In a nine-day period, these celebrated figures gave public lectures:
“By the time I was 15, I knew I wanted to be in show business, but there was a problem: I had no gifts. But I had the element necessary to all early creativity — naiveté — that keeps you from knowing how unsuited you are for what you are about to do.”
Comedian, writer, and actor Steve Martin, who addressed a capacity audience Dec. 8 in McCosh 50. His lecture was titled “Stand Up: My Rise and Collapse.”
“In a democratic society, it’s unjust to have only 1 percent take the bullets for us. It’s not only unjust, but immoral.”
Tom Brokaw, broadcast journalist and author, who spoke on “The Time of Our Lives” Dec. 6 in Richardson Auditorium. Brokaw added that during the two longest wars in U.S. history, “nothing was asked of the rest of us ... if we so chose, we didn’t even have to think about those wars.”
“Usually, when I finish a book, there are four or five other books I’m thinking of. ... Sometimes those books in the back of my mind have been there for 10 or 12 years or more. I choose the next book because I know the most about the ending ... and I have to know the voice.”

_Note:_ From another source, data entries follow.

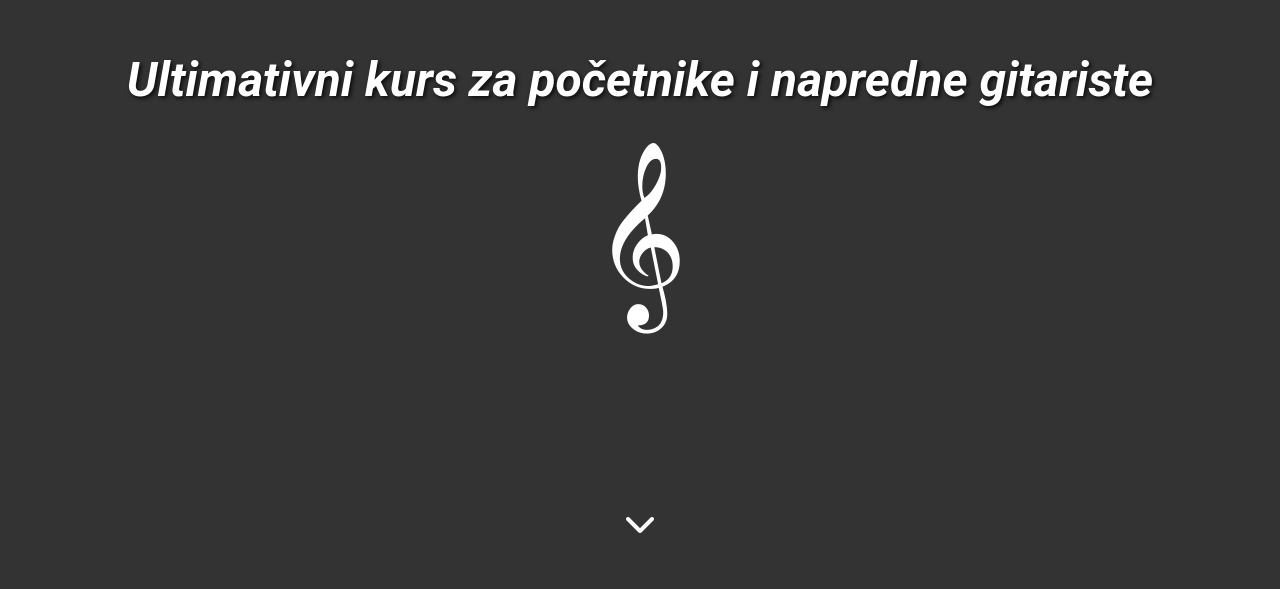
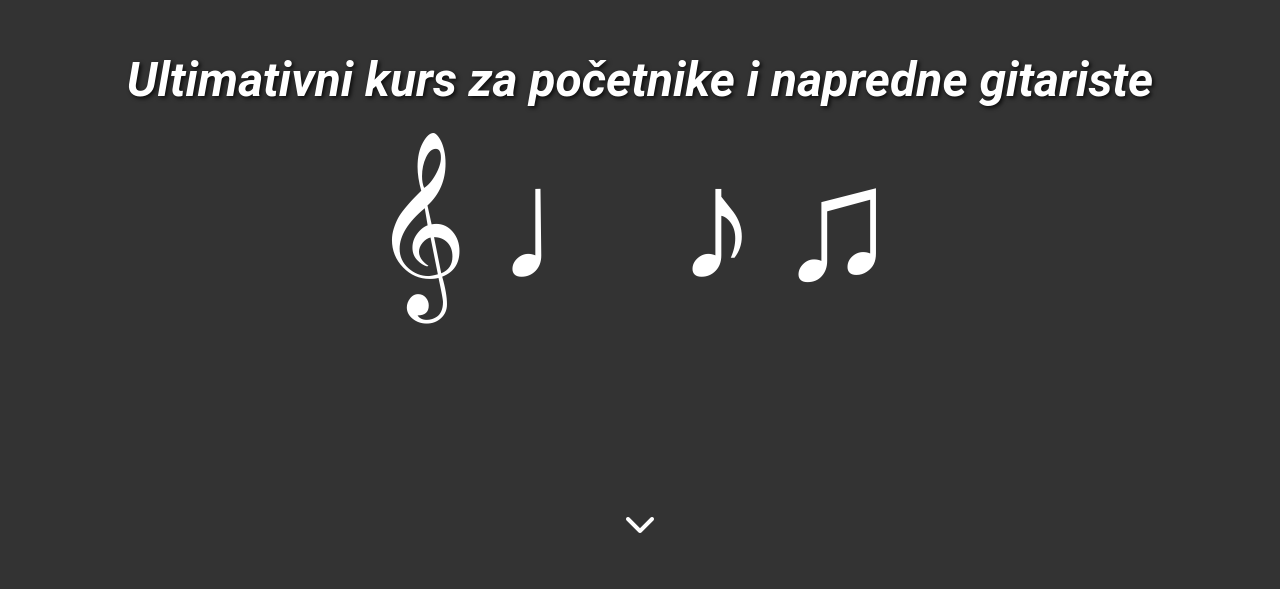
Before and after one commit to V381/Kurs-Za-Gitariste, a plain HTML site: page index.html in a window 1280 px wide. Shown: the part 211-800 px from the top of the page. Drawn offline with Linux system fonts and the light colour scheme.

Commit message:
Music Notes Added

```diff
--- a/index.html
+++ b/index.html
@@ -20,7 +20,12 @@
         <div class="header-bg">
             <h1>Ultimativni kurs za početnike i napredne gitariste</h1>
             <div class="center">
-                <div class="treble-clef" id="trebleClef">&#119070;</div>
+                <div class="music-scene">
+                    <div class="treble-clef" id="trebleClef">&#119070;</div>
+                    <div class="music-note-8">&#9833;</div>
+                    <div class="music-note-12">&#9834;</div>
+                    <div class="music-note-16">&#9835;</div>
+                </div>
             </div>
         </div>
         <i class="fas fa-chevron-down scroll-down"></i>
--- a/stylesheets/main-layout.css
+++ b/stylesheets/main-layout.css
@@ -305,3 +305,9 @@ footer h3 {
     text-align: center;
     font-size: 3rem;
 }
+
+footer p {
+    margin-top: 1rem;
+    text-align: center;
+    font-style: italic;
+}
--- a/stylesheets/treble-cleff.css
+++ b/stylesheets/treble-cleff.css
@@ -2,16 +2,65 @@
     text-align: center;
 }
 
-.treble-clef {
-    font-size: 10em;
-    animation: rotate 5s linear infinite;
+center {
+    text-align: center;
 }
 
+.music-scene {
+    display: flex;
+    align-items: center;
+    margin: 0 10px;
+}
+
+.music-scene:nth-child(2) {
+    color: red;
+}
+
+.treble-clef {
+    animation: float 2s linear infinite;
+    margin-right: 20px;
+    font-size: 10rem;
+}
+
+.music-note-8 {
+    font-size: 10em;
+    margin: 0 10px;
+    animation: float 2s ease-in-out infinite;
+    color: #fff;
+}
+
+.music-note-12 {
+    font-size: 10em;
+    margin: 0 10px;
+    animation: float 2s ease-in-out infinite;
+    color: #fff;
+}
+
+.music-note-16 {
+    font-size: 10em;
+    margin: 0 10px;
+    animation: float 2s ease-in-out infinite;
+    color: #fff;
+}
+
+
 @keyframes rotate {
-    from {
-        transform: rotate(0deg);
+    0% {
+        transform: translateX(-100%) rotate(0deg);
     }
-    to {
-        transform: rotate(360deg);
+    50% {
+        transform: translateX(100%) rotate(180deg);
+    }
+    100% {
+        transform: translateX(-100%) rotate(360deg);
     }
 }
+
+@keyframes float {
+    0%, 100% {
+        transform: translateY(0);
+    }
+    50% {
+        transform: translateY(-10px);
+    }
+}
```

Novelist John Irving, speaking Nov. 30 in McCosh 50 about writing his new novel, In One Person, to be published later this year.